We also collaborate with some really fantastic local non-profits and organizations so the girls get to try new things.  We’ve done self-defense classes and art classes.  We’ve had the chance to introduce them to things like training assistance pets and saving birds of prey.  They get to do ropes courses and rock walls and rock climbing.  Photography classes, making a magazine, putting on a play.  All of this is possible because we collaborate.  We build relationships with amazing people and fantastic organizations.   Santa Fe is a perfect place to do this.  It’s a community-oriented city.  I know I’ve been using the word “community” a lot but that’s how we work.  We couldn’t function without honoring the space in which with operate and live.

What I love most about Girls Inc. is that it provides girls with choices.  When I was growing up, we were all being told that we could do anything a boy could do.  Great.  But what does that mean?  Girls Inc. shows girls what that means.  A lot of my group is heading to middle school and they are trying on lots of hats and wearing lots of different personalities.  There are days when they fight me about doing science experiments or they are furious that I hate Bella from Twilight.  And I really have to watch my music.  So I’m just honest with them.  I say, “Hey, I’m not here to tell you that you have to be an entomologist.  I just want you to know that you have choices.  My job isn’t to make you change your life to suit my ideals.  Tell me why Bella is your heroine.  I really do want to know.  I’m here for you.  I’m listening.”

**Thank you again to Alexis Brown and Julia Manship for taking the time to share their thoughts and insights on working with girls through Girls Inc. of Santa Fe.

wrapping it up: my thoughts on the 2010 GRRL WRAP Festival

•May 18, 2010 • Leave a Comment

Over the weekend Grrl Action hosted the 2010 GRRL WRAP Festival at The Off Center, in which girls who participated in the 2009-2010 year long Grrl Action program showcased their work. The Festival ran both Saturday and Sunday, and while I wish I could have attended all the events, I was only able to attend Sunday evening’s performances. Based on the small sample of installations, exhibits, and performances I witnessed on Sunday I’m sure the entire Festival was amazing.

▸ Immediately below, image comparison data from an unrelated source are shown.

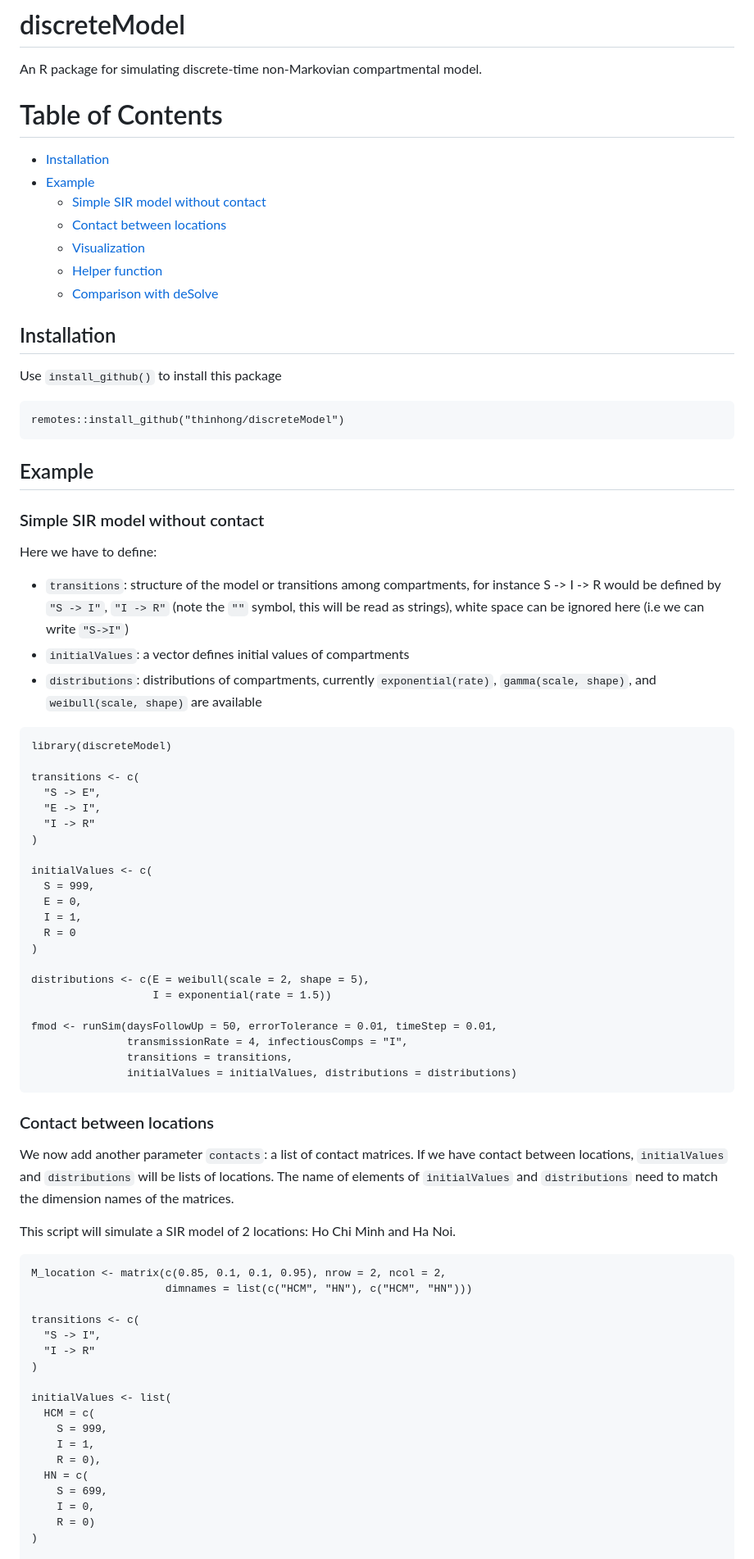
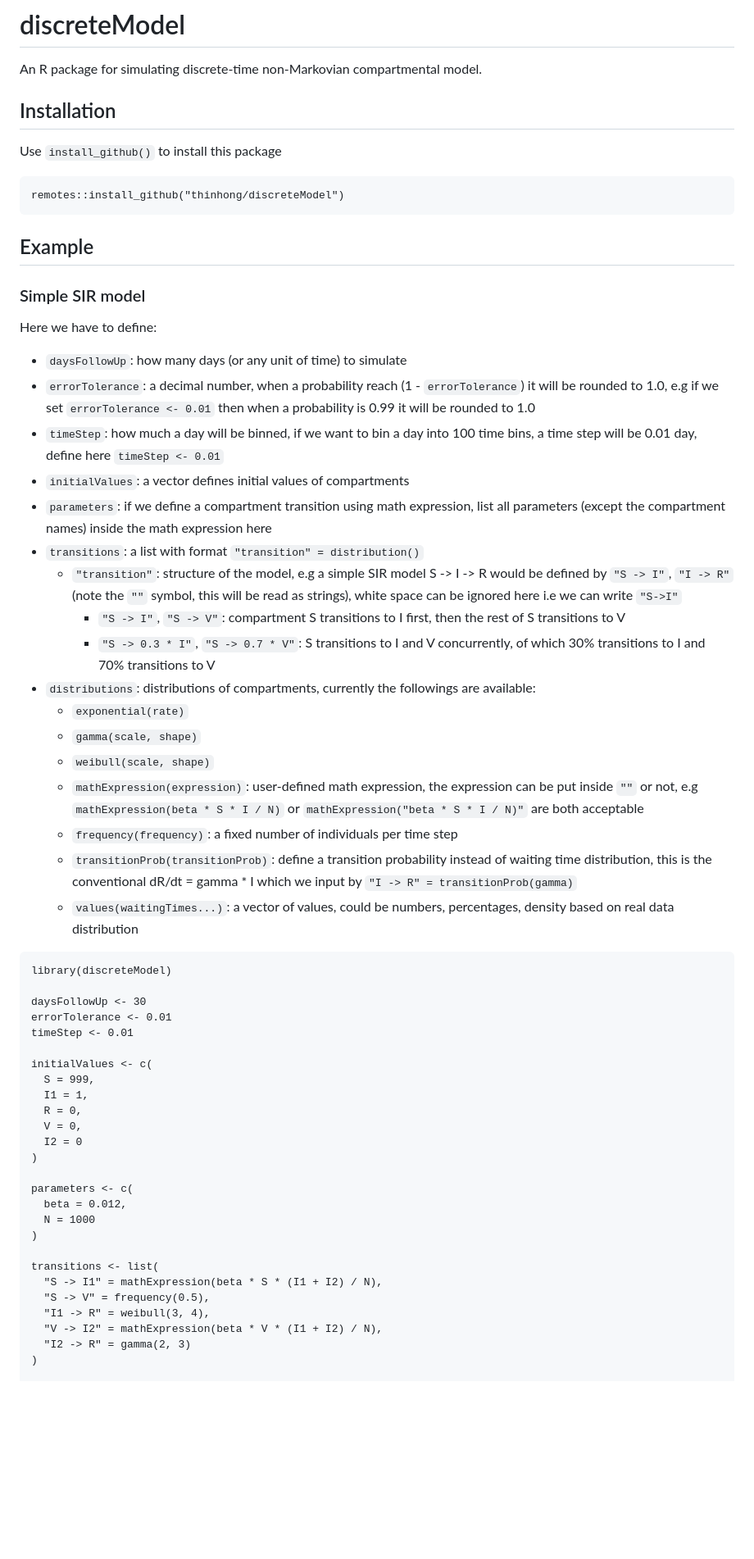
Before and after one commit to thinhong/denim, a Markdown page: README.md, the part around the change printed below. Shown: that part at 82% size. GitHub-like rendering; blank space fills up the shorter version.

````diff
--- a/README.md
+++ b/README.md
@@ -1,17 +1,5 @@
 # discreteModel
 An R package for simulating discrete-time non-Markovian compartmental model.
-
-Table of Contents
-=================
-
-   * [Installation](#installation)
-   * [Example](#example)
-      * [Simple SIR model without contact](#simple-sir-model-without-contact)
-      * [Contact between locations](#contact-between-locations)
-      * [Visualization](#visualization)
-      * [Helper function](#helper-function)
-      * [Comparison with deSolve](#comparison-with-desolve)
-
 
 ## Installation
 Use `install_github()` to install this package
@@ -20,57 +8,51 @@ remotes::install_github("thinhong/discreteModel")
 ```
 
 ## Example
-### Simple SIR model without contact
+### Simple SIR model
 Here we have to define:
-* `transitions`: structure of the model or transitions among compartments, for instance S -> I -> R would be defined by `"S -> I"`, `"I -> R"` (note the `""` symbol, this will be read as strings), white space can be ignored here (i.e we can write `"S->I"`)
+* `daysFollowUp`: how many days (or any unit of time) to simulate
+* `errorTolerance`: a decimal number, when a probability reach (1 - `errorTolerance`) it will be rounded to 1.0, e.g if we set `errorTolerance <- 0.01` then when a probability is 0.99 it will be rounded to 1.0
+* `timeStep`: how much a day will be binned, if we want to bin a day into 100 time bins, a time step will be 0.01 day, define here `timeStep <- 0.01`
 * `initialValues`: a vector defines initial values of compartments
-* `distributions`: distributions of compartments, currently `exponential(rate)`, `gamma(scale, shape)`, and `weibull(scale, shape)` are available
+* `parameters`: if we define a compartment transition using math expression, list all parameters (except the compartment names) inside the math expression here
+* `transitions`: a list with format `"transition" = distribution()`
+  * `"transition"`: structure of the model, e.g a simple SIR model S -> I -> R would be defined by `"S -> I"`, `"I -> R"` (note the `""` symbol, this will be read as strings), white space can be ignored here i.e we can write `"S->I"`
+    * `"S -> I"`, `"S -> V"`: compartment S transitions to I first, then the rest of S transitions to V
+    * `"S -> 0.3 * I"`, `"S -> 0.7 * V"`: S transitions to I and V concurrently, of which 30% transitions to I and 70% transitions to V
+* `distributions`: distributions of compartments, currently the followings are available:
+  * `exponential(rate)`
+  * `gamma(scale, shape)`
+  * `weibull(scale, shape)`
+  * `mathExpression(expression)`: user-defined math expression, the expression can be put inside `""` or not, e.g `mathExpression(beta * S * I / N)` or `mathExpression("beta * S * I / N)"` are both acceptable
+  * `frequency(frequency)`: a fixed number of individuals per time step
+  * `transitionProb(transitionProb)`: define a transition probability instead of waiting time distribution, this is the conventional dR/dt = gamma * I which we input by `"I -> R" = transitionProb(gamma)`
+  * `values(waitingTimes...)`: a vector of values, could be numbers, percentages, density based on real data distribution
+
 ```
 library(discreteModel)
 
-transitions <- c(
-  "S -> E",
-  "E -> I",
-  "I -> R"
-)
+daysFollowUp <- 30
+errorTolerance <- 0.01
+timeStep <- 0.01
 
 initialValues <- c(
   S = 999,
-  E = 0,
-  I = 1,
-  R = 0
+  I1 = 1,
+  R = 0,
+  V = 0,
+  I2 = 0
 )
 
-distributions <- c(E = weibull(scale = 2, shape = 5),
-                   I = exponential(rate = 1.5))
-
-fmod <- runSim(daysFollowUp = 50, errorTolerance = 0.01, timeStep = 0.01,
-               transmissionRate = 4, infectiousComps = "I",
-               transitions = transitions,
-               initialValues = initialValues, distributions = distributions)
-```
-
-### Contact between locations
-We now add another parameter `contacts`: a list of contact matrices. If we have contact between locations, `initialValues` and `distributions` will be lists of locations. The name of elements of `initialValues` and `distributions` need to match the dimension names of the matrices.
-
-This script will simulate a SIR model of 2 locations: Ho Chi Minh and Ha Noi.
-```
-M_location <- matrix(c(0.85, 0.1, 0.1, 0.95), nrow = 2, ncol = 2,
-                     dimnames = list(c("HCM", "HN"), c("HCM", "HN")))
-
-transitions <- c(
-  "S -> I",
-  "I -> R"
+parameters <- c(
+  beta = 0.012,
+  N = 1000
 )
 
-initialValues <- list(
-  HCM = c(
-    S = 999,
-    I = 1,
-    R = 0),
-  HN = c(
-    S = 699,
-    I = 0,
-    R = 0)
+transitions <- list(
+  "S -> I1" = mathExpression(beta * S * (I1 + I2) / N),
+  "S -> V" = frequency(0.5),
+  "I1 -> R" = weibull(3, 4),
+  "V -> I2" = mathExpression(beta * V * (I1 + I2) / N),
+  "I2 -> R" = gamma(2, 3)
 )
 
````
Also changed, not shown: other parts of README.md (+16 -136 lines), man/figures/plotFunction.png (deleted), man/figures/plotdiscrete.png (added), 2 other files.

The final night of the Festival started promptly at 7:45. Before sitting down to enjoy the first performance, I walked over next door and perused the art installation titled “Victorian Gothic” by Charlee Koonce. The installation involved a room, decorated in what Koonce refers to as a “pseudo Victorian” style, in which there were Victorian-styled furniture, including lamps and mirrors. The room also acted as an exhibition for Koonce’s art pieces, including a graphite on paper art piece titled “Shut Up + Listen” which shows a girl with her mouth sewn shut. The drawing is unsettling, especially displayed amongst the Victorian styled set pieces. One of the most arresting pieces in the installation was a miniature doll house, and the level of detail noted in the piece – down to the decorate stencils on the 2nd floor windows – was amazing to see close-up. Koonce decided to incorporate her smaller art pieces into a larger installation project in order to invite people to interact with her art. She even encouraged people to pick up items and hold them, and help themselves to the sandwiches and treats displayed on the table. This particular art installation is the first of a four part series, in which Koonce will create an additional room each year. I for one look forward to interacting with each additional piece.

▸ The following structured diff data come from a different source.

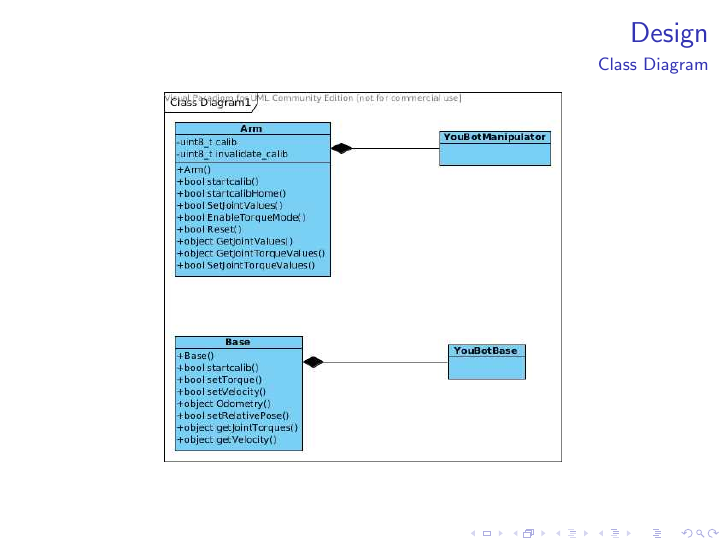
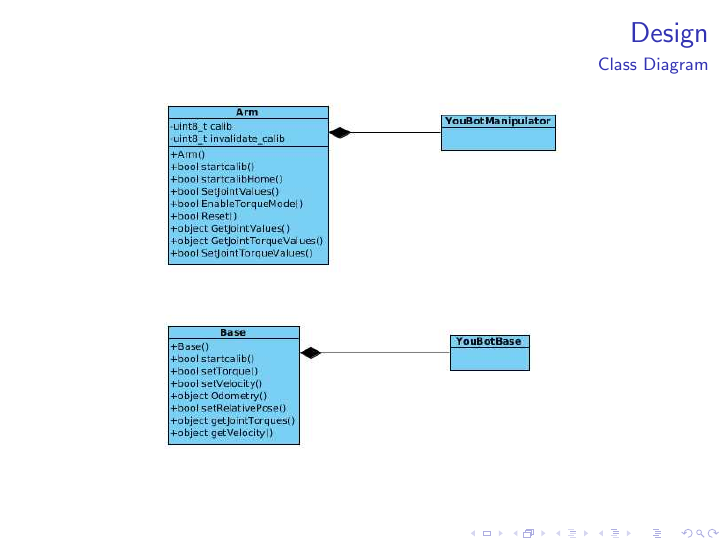
Before and after one commit to ChrisQuignon/youbot_mini, LaTeX slides (presentation/MiniProjekt.tex): page 7 of 9. Compiled offline with pdfLaTeX; a LaTeX package or settings file that is missing is left out.

Commit message:
class diagram fixed

```diff
--- a/presentation/MiniProjekt.tex
+++ b/presentation/MiniProjekt.tex
@@ -147,7 +147,7 @@
  \framesubtitle{Class Diagram}
   \begin{figure}[ht!]
   \centering
-  \includegraphics[width=70mm]{img/classdiagram.jpg}
+  \includegraphics[width=70mm]{img/classdiagramm.png}
   \caption{}
   \label{Class Diagram}
   \end{figure}
```
Also changed, not shown: presentation/img/classdiagramm.png (added).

Back in the main building, I took my seat for the first of 3 performances for the evening. First up was a play titled “Suicide Sister” written and performed by Eliza and featuring local actors Jodi Jinks, Chell Parkins, and Aron Taylor. This first performance was somber to say the least. The story follows the tragic events leading up to the death of a young girl, Chelsea, and the play touched on issues of rape, drug abuse, poverty, prostitution, suicide, and murder. The subject matter was so heart-wrenching, and presented in a brutally honest/raw fashion, that Grrl Action posted disclaimers at the entrance to The Off Center noting that the first performance might not be suitable for everyone attending the Festival. Overall, Eliza and the rest of the cast did an amazing job bearing their souls and telling this story with minimal props, costumes, and space. Moreover, it was touching when Eliza talked about how she wrote the play based on her own experiences and the experiences of friends, and how she hopes to continue shedding light on issues of drug abuse amongst youth.

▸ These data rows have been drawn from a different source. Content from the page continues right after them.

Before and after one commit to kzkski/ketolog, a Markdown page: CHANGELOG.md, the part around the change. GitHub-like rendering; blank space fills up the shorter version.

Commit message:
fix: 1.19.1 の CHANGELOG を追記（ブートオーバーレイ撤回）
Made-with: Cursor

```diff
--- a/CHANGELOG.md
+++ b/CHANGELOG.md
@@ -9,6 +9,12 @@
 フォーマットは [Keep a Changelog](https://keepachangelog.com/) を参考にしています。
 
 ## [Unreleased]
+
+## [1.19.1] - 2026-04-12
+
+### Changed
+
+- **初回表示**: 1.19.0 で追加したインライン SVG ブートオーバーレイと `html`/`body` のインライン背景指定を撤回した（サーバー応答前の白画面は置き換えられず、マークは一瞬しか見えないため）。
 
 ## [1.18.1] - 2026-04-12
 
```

From the somber to comically fretful, the second performance titled “Esperanza’s Science Experience” was written and performed by Alma. The premise involves a young girl who tries to study the night before a big science test at school, only to accidentally fall asleep and wake up in a panic. In trying to calm herself before getting ready for school, Esperanza’s mind rushes all over the place and she thinks about everything and anything – from how the earthquake in Chile shifted the Earth’s axis, to the paper she wrote about women’s movements from the 1970s and 19990s in South America. The performance addresses the pressure girls feel to succeed in school, while also highlighting the ways in which girls find that strength and self-confidence at the last minute to rise to the occassion – including taking a time-out to dance around in their bedrooms to relieve stress.

The final performance of the evening titled “Songs,” showcased Chloe’s voice as she sang two cover songs and performed two of her own songs. Meg Sullivan, one of the Program Directors for Grrl Action, helped set the mood for the audience by decorating the stage with red lights and flower petals. For the first two songs, including a cover of Alicia Keys’ “Falling,” Chloe performed them a capella. For the final two songs Chloe was joined on stage by her mentor, Erin Ivey, who sang backup vocals and played an acoustic guitar. With her soulful inflections Chloe’s performance was beautiful and touching. Given that we’re so used to seeing contemporary pop stars require an entourage, designers, and tons of costumes and props to pull of an engaging performance – it was powerful to see Chloe outperform many of those singers with just a microphone, her notebook, and her voice.

After the final performance I spent the remaining time visiting the exhibits on display in the main building. Unfortunately, I didn’t have much time to spend on each exhibit, but I appreciated Georgia’s piece titled “Joan of Ocean Manga.” which incorporated the first several panels of Georgia’s graphic novel along with a song she created for her novel. The exhibit was setup so that visitors could put on headphones and listen to an original song Georgia composed for her graphic novel in progress, of which there were several preliminary panels on display.

Overall, the performances, exhibits, and installations were amazing. I can’t quite describe the joy and elation I feel watching these girls perform and showcase their own creative work. Or how gratifying it is to see so many people give up an hour of their Sunday evening to support girls and this incredible non-profit organization. It’s not just the fact that they are teenage girls and are utilizing multi-media platforms to express themselves, the works themselves are truly incredible and equal to anything I’ve ever seen by so called (adult) professionals. Maybe the experience is still fresh in my mind, but I feel as though I can’t quite express how it feels to attend this Festival and see these works of art. Instead of groping around for the right words or expressions, I’d like to quote Jill Dolan, who blogs at The Feminist Spectator, and her thoughts on attending a 2006 performance associated with Grrl Action:

“As a spectator, I had little investment in the performance . . .  I hadn’t paid for my ticket. I was giving up 90 minutes of my time. And yet my experience was filled with moments of hope, moved as I was by the work these girls’ had done, and touched as I was by our presence listening to them. I believe that their experience with Grrl Action changed their lives. I know that seeing them perform changed mine.”

I couldn’t have said it better.